DURHAM, N.C. – Doctors at Duke University Hospital performed a heart transplant using a procedure that could drastically expand the amount of organ donations available to patients in need.
Jacob Schroder, M.D. and the hospital’s heart transplant team performed the surgery on a military veteran on Sunday, using the procedure known as Donation after Circulation Death, or DCD.
With the surgery, Duke says the team became the first in the nation to transplant an adult heart into a recipient using the DCD method. However, DCD transplants are done regularly in the U.S. for organs other than the heart.
Traditionally, heart donations have depended on declaration of brain death.
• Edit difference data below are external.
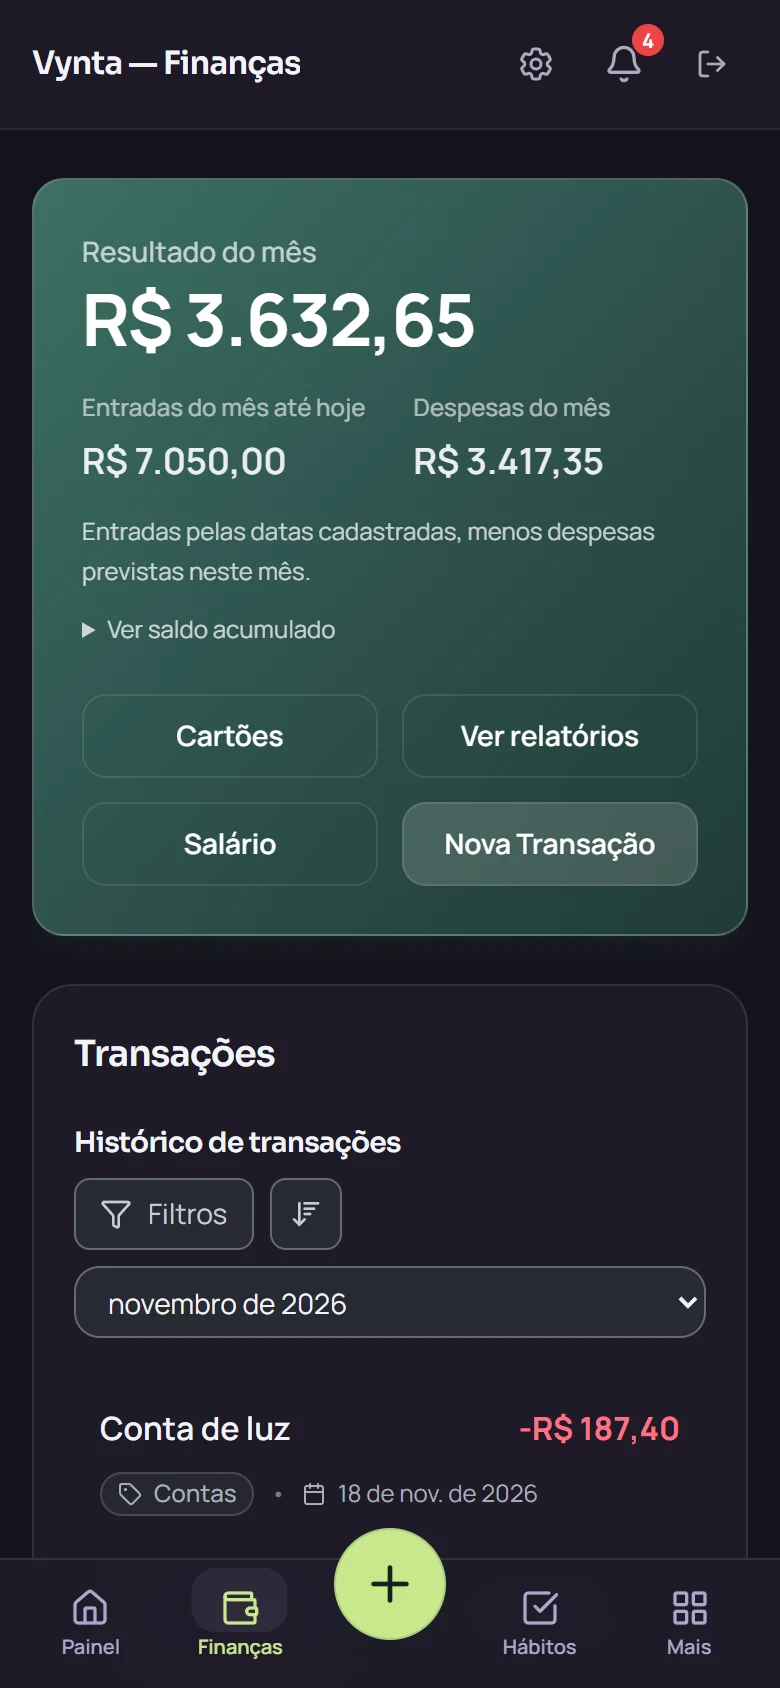
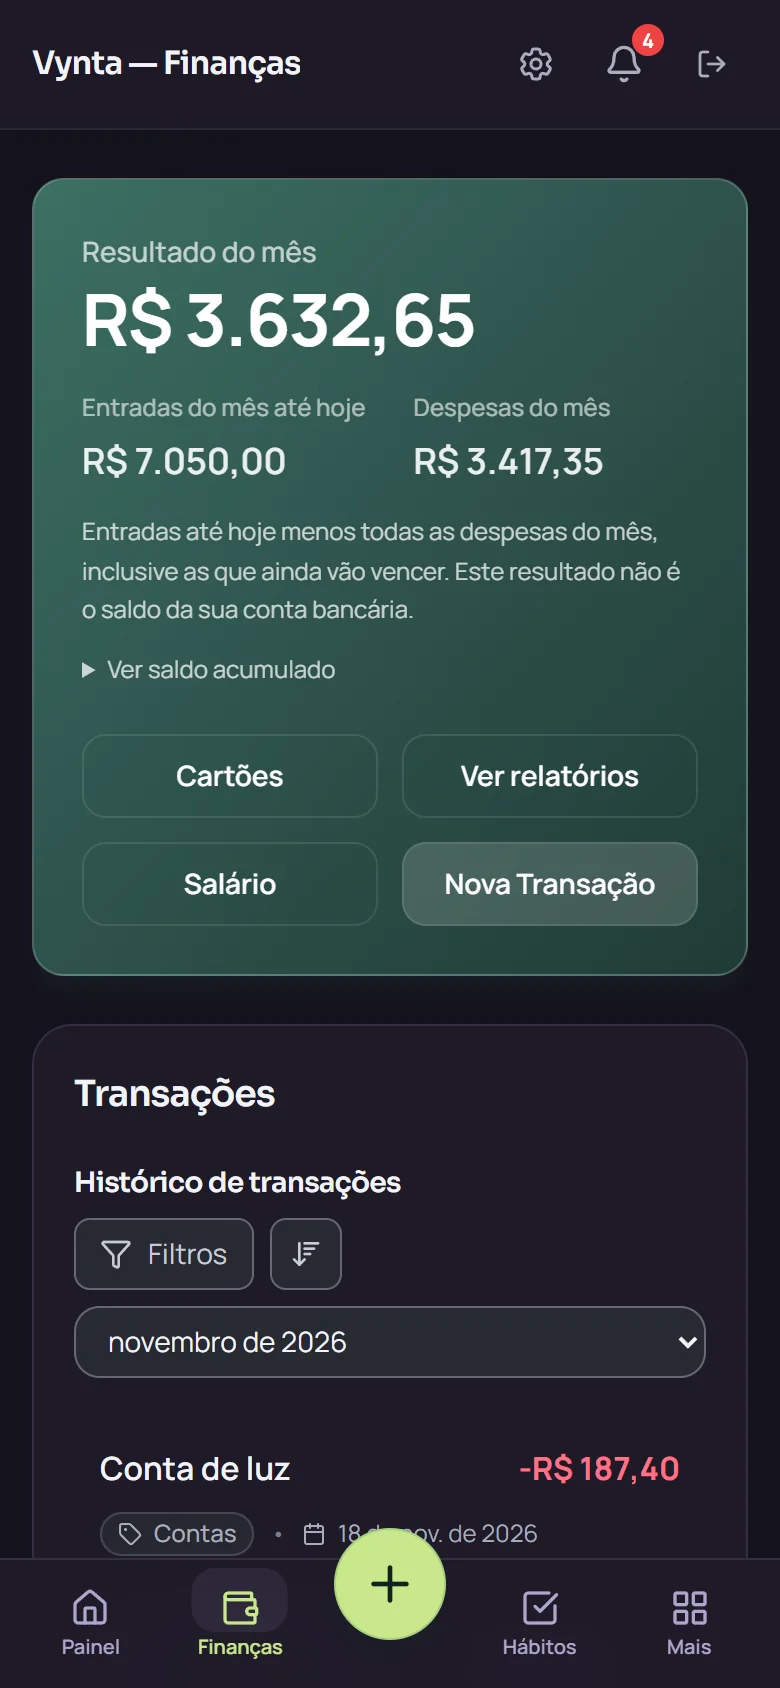
feat: bring Broto to landing and clarify monthly results

diff --git a/app/page.tsx b/app/page.tsx
@@ -245,8 +245,8 @@ export default function LandingPage() {
           <a href="#recursos" className="rise mt-6 inline-flex items-center gap-2 text-sm font-semibold text-sprout-lime underline decoration-brand-300 underline-offset-4" style={{ ['--d' as string]: '0.32s' }}>Dá uma olhada por dentro <ArrowRight className="h-4 w-4" /></a>
         </div>
         <div className="rise-soft relative mx-auto h-[420px] w-full max-w-[480px] sm:h-[510px]" style={{ ['--d' as string]: '0.2s' }}>
-          <div className="absolute right-0 top-0 w-[78%] overflow-hidden rounded-[2.5rem] bg-sprout-lavender shadow-[0_24px_70px_-35px_rgba(41,78,72,0.3)]" data-parallax="0.025">
-            <Image src="/assets/logo/mascot.webp" alt="Broto do Vynta, com duas folhas lima e um sorriso" width={640} height={640} priority sizes="(min-width: 640px) 375px, 70vw" className="h-auto w-full" />
+          <div className="absolute right-0 top-0 w-[70%] rounded-full bg-[radial-gradient(ellipse,rgba(173,166,206,0.13),transparent_70%)]" data-parallax="0.025">
+            <Image src="/assets/mascot/guide-pointing-v1.webp" alt="Brotô, o personagem do Vynta, sorrindo e apontando" width={640} height={679} priority sizes="(min-width: 640px) 336px, 65vw" className="h-auto w-full" />
           </div>
           <div className="absolute bottom-6 left-0 w-[44%] sm:bottom-5" data-parallax="-0.025">
             <Phone src="/images/landing/finances-mobile.webp" alt="Finanças do Vynta: saldo, receitas e despesas do mês" priority sizes="(min-width: 640px) 210px, 40vw" />
@@ -595,7 +595,7 @@ export default function LandingPage() {
             </TrackedCTA>
             <p className="text-xs text-white/70">Sem cartão. Sem cobrança automática no fim do teste.</p>
           </div>
-          <Image src="/assets/logo/mascot.webp" alt="" width={320} height={320} sizes="240px" className="lp-float mx-auto hidden w-full rounded-[2rem] md:block" />
+          <Image src="/assets/mascot/celebrating-v1.webp" alt="Brotô comemorando com os braços abertos" width={640} height={679} sizes="(min-width: 768px) 240px, 128px" className="lp-float order-first mx-auto h-auto w-32 md:order-last md:w-full" />
         </div>
       </section>
 

diff --git a/app/dashboard/DashboardClient.tsx b/app/dashboard/DashboardClient.tsx
@@ -394,18 +394,19 @@ export default function DashboardClient({
                     </p>
                   </div>
                   <div className="p-4 rounded-2xl bg-white dark:bg-surface-800/40 border border-surface-150 dark:border-surface-700/50">
-                    <p className="text-xs font-medium text-surface-500 dark:text-surface-400">Receitas</p>
+                    <p className="text-xs font-medium text-surface-500 dark:text-surface-400">Entradas do mês até hoje</p>
                     <p className="text-xl font-bold mt-1 text-emerald-600 dark:text-emerald-400 truncate">
                       {formatCurrency(balance.income)}
                     </p>
                   </div>
                   <div className="p-4 rounded-2xl bg-white dark:bg-surface-800/40 border border-surface-150 dark:border-surface-700/50">
-                    <p className="text-xs font-medium text-surface-500 dark:text-surface-400">Despesas</p>
+                    <p className="text-xs font-medium text-surface-500 dark:text-surface-400">Despesas do mês</p>
                     <p className="text-xl font-bold mt-1 text-rose-600 dark:text-rose-400 truncate">
                       {formatCurrency(balance.expense)}
                     </p>
                   </div>
                 </div>
+                <p className="text-xs leading-relaxed text-surface-500 dark:text-surface-400">O resultado desconta também despesas que ainda vão vencer no mês. Receitas futuras entram na data cadastrada. Não é o saldo da sua conta bancária.</p>
               </div>
             </div>
 

diff --git a/app/finances/FinancesClient.tsx b/app/finances/FinancesClient.tsx
@@ -605,7 +605,7 @@ export default function FinancesClient({
                   <p className="text-lg font-semibold text-white/90">{formatCurrency(monthly.expense)}</p>
                 </div>
               </div>
-              <p className="mt-3 text-xs leading-relaxed text-white/75">Entradas pelas datas cadastradas, menos despesas previstas neste mês.</p>
+              <p className="mt-3 text-xs leading-relaxed text-white/75">Entradas até hoje menos todas as despesas do mês, inclusive as que ainda vão vencer. Este resultado não é o saldo da sua conta bancária.</p>
               {monthly.pendingIncome > 0 && <p className="mt-2 text-sm text-white/90">Ainda previsto para entrar: <strong>{formatCurrency(monthly.pendingIncome)}</strong></p>}
               <details className="mt-3 text-xs text-white/75"><summary className="cursor-pointer">Ver saldo acumulado</summary><p className="mt-2">{formatCurrency(balance.balance)} até hoje, incluindo meses anteriores. Não é uma consulta ao banco.</p></details>
             </div>

diff --git a/marketing/branding/2026-11-rebrand/IMPLEMENTACAO.md b/marketing/branding/2026-11-rebrand/IMPLEMENTACAO.md
@@ -349,3 +349,43 @@ manifest estável, cache v14 e fila preservada. Código do app atualiza após de
 ícone instalado pode depender de confirmação no Chrome ou nova adição no iOS.
 Fontes e limitações em `PWA-ATUALIZACAO.md`. Não recomendar reinstalação geral.
 Nenhuma alteração de app desde os testes aprovados de bdb2448 nesta etapa.
+
+## Brotô na landing e clareza financeira — 14/11/2026
+
+Após o responsável informar que a versão anterior já está em produção,
+checkout atualizado para main por fast-forward, preservando arquivos locais.
+Pedido adicional: Brotô nas ilustrações da landing. Abertura usa a pose
+apontando ao lado do telefone; CTA final usa a pose celebrando, também no
+mobile. Assets WebP aprovados, sem gerar logo ou personagem novos. Cabeçalho,
+rodapé, notificações e ícones continuam com B1. Nenhuma dependência adicionada.
+
+Conferência financeira feita em transação de banco somente leitura, limitada
+à conta indicada pelo titular. Comparação dos mesmos dados com os cálculos
+anteriores confirmou a separação entre receitas futuras, resultado do mês
+e acumulado. Nenhum lançamento, recorrência ou salário foi alterado. Dados
+pessoais e valores da conta não fazem parte deste documento nem do commit.
+Finanças e Painel agora explicam explicitamente que o resultado desconta
+despesas ainda a vencer e não corresponde ao saldo bancário.
+
+Quatro prints demo recapturados: Painel e Finanças, 780×1688 mobile e
+1600×1000 desktop, WebP. Conta existente, sem seed/recriação. Fontes, imagens
+e render aguardados; quatro exports inspecionados. Release notice simulado
+na revisão, sem consumir recibos reais.
+
+Validação em produção local com Chrome: landing em 320/390/430/768/1440,
+temas do sistema claro/escuro e movimento reduzido; Finanças/Painel em
+320/390/1440, claro/escuro. 22 combinações, documento sem overflow horizontal
+e sem erro JavaScript. O carrossel mantém sua rolagem horizontal intencional.
+Entrada normal do Brotô também verificada em 390 px (imagem carregada,
+opacidade final 1). Capturas locais em `.cache/landing-broto-review/`.
+
+Passaram `npx tsc --noEmit -p .`, `npm run build`,
+`npx tsx scripts/check-security.ts` e `git diff --check`.
+First Load JS sem aumento: landing 117 kB, Painel 119 kB, Finanças 146 kB,
+Agenda/Hábitos 120 kB. Alterações apenas visuais/textuais, sem mudar a
+matemática financeira, schema, service worker ou fila offline.
+
+Ícone Apple público respondeu 200 e é idêntico por SHA-256 ao aprovado;
+orientação específica para instalações antigas no Safari/iPhone em
+`PWA-ATUALIZACAO.md`. Não houve teste em iPhone físico, teclado nativo ou
+reinstalação real do PWA. Sem novo deploy nesta etapa.

diff --git a/marketing/branding/README.md b/marketing/branding/README.md
@@ -31,7 +31,10 @@ com braços, pés e expressões em `public/assets/mascot/`. Essa autorização v
 para o personagem auxiliar; **a logo B1 e os avatares aprovados não mudam**.
 Poses: apontando, preocupado e celebrando, com PNG transparente e WebP para UI.
 Nome do personagem: **Brotô**. Ele acolhe, ensina e celebra pequenos passos, sem
-julgar o usuário. O tutorial usa o export leve; a landing mantém a matriz aprovada.
+julgar o usuário. Tutorial e ilustrações da landing usam os exports WebP leves.
+Na landing, Brotô aponta junto ao produto e celebra no convite final, inclusive
+no mobile (solicitação aprovada em 14/11). Cabeçalho, rodapé, notificações e
+ícones do aplicativo continuam usando o símbolo B1.
 Pacote de anúncio em `marketing/instagram/15-nova-fase/`, com publicação
 condicionada à versão nova estar disponível.
 
@@ -91,7 +94,9 @@ com valores são ilustrativas. Fontes e auditoria: `2026-11-rebrand/COPY.md`.
 1. Ler este guia e `marketing/README.md` antes de copiar qualquer pasta.
 2. Usar os assets oficiais e a paleta atual; nunca extrair a logo de um PNG antigo.
 3. Os 12 prints em `public/images/landing/` foram recapturados após os ajustes
-   finais de sidebar, lavanda e mobile em 13/11/2026. Recapturar quando o layout
+   finais de sidebar, lavanda e mobile em 13/11/2026. Painel e Finanças (mobile
+   e desktop) foram atualizados em 14/11 após a explicação do resultado mensal.
+   Recapturar quando o layout
    mudar novamente (ver `2026-11-rebrand/IMPLEMENTACAO.md`).
    Não usar imagens legadas soltas em `public/images/` como fonte de novos posts.
 4. Posts já exportados não mudam quando o asset é trocado. PNGs antigos são

diff --git a/AGENTS.md b/AGENTS.md
@@ -89,7 +89,7 @@
 - Identidade oficial: `marketing/branding/README.md`. Símbolo B1 aprovado; substitui as camadas azul/roxo. Novos materiais devem usar `public/assets/logo/broto-mark.png` e `mascot.webp`.
 - Paleta: lavanda escura (#14121C), verde profundo, lima e lavanda; creme apenas como apoio. Não copiar branding neon antigo de posts arquivados. `scripts/build-brand-assets.mjs` gera exports técnicos preservando a matriz.
 - Copy atual e evidências: `marketing/branding/2026-11-rebrand/COPY.md`. Não transformar tempos ilustrativos (5s/30s) em garantias. CTA: teste de 7 dias, não plano gratuito permanente.
-- Personagem auxiliar aprovado, chamado **Brotô**: poses em `public/assets/mascot/` (apontando, preocupado, celebrando). Não substitui logo, avatares ou ícones. Tutorial usa WebP leve; matrizes PNG ficam para artes. Pacote de anúncio com data proposta no calendário em `marketing/instagram/15-nova-fase/`.
+- Personagem auxiliar aprovado, chamado **Brotô**: poses em `public/assets/mascot/` (apontando, preocupado, celebrando). Não substitui logo, avatares ou ícones. Tutorial e ilustrações da landing usam WebP leve; matrizes PNG ficam para artes. Na landing, aponta junto ao produto e celebra no CTA final, também no mobile. Cabeçalho e notificações mantêm B1. Pacote de anúncio com data proposta no calendário em `marketing/instagram/15-nova-fase/`.
 
 ## Landing page (`app/page.tsx`)
 - Copy: siga a skill `.devin/skills/copy-conversao` (pesquisa, regras, fatos do produto). Nunca invente depoimento/número de usuários.

diff --git a/marketing/branding/2026-11-rebrand/PWA-ATUALIZACAO.md b/marketing/branding/2026-11-rebrand/PWA-ATUALIZACAO.md
@@ -34,3 +34,16 @@ Fontes primárias consultadas em 14/11/2026:
 [WebKit — precedência de apple-touch-icon](https://webkit.org/blog/13878/web-push-for-web-apps-on-ios-and-ipados/).
 O guia geral do web.dev é de 2022; detalhes atuais do Chrome seguem o artigo de
 2026. Não houve validação física de iPhone/Safari nesta entrega.
+
+## Conferência em produção — 14/11/2026
+
+O HTML público de `https://www.vynta.digital` referencia
+`/apple-icon.png?d67181b6cf379d94`. O recurso respondeu 200 e seu SHA-256
+coincidiu com `app/apple-icon.png` aprovado. Portanto, o ícone Apple novo está
+publicado; isso não comprova atualização de uma instalação antiga do iOS.
+
+Para uma instalação no Safari/iPhone que ainda exiba o ícone antigo:
+conferir a sincronização de todos os lançamentos offline antes de remover o
+app antigo; abrir o Vynta no Safari e usar Compartilhar → Adicionar à Tela de
+Início. Pode ser necessário entrar novamente e reativar notificações. Não
+limpar os dados do Safari nem descartar a fila offline para trocar o ícone.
But with DCD transplants, the donor’s heart has actually stopped beating and the person is declared deceased.
Schroder says the DCD heart procedure has the potential to expand the donor pool by up to 30%.
“Increasing the number of donated hearts would decrease the wait time and the number of deaths that occur while people are waiting,” said Schroder, who is also surgical director of Duke's Heart Transplant Program.
Duke is one of five centers in the U.S. that has been approved to perform DCD heart transplants as part of a recently launched clinical trial of a device to circulate warm, oxygenated blood through organs.
“It’s important to conduct this clinical trial to determine whether those outcomes are realized,” said Schroder.
As for the veteran who received the heart, the hospital says he’s recovering well.
“We are grateful for the courage and generosity of both the donors and recipients,” said Schroder.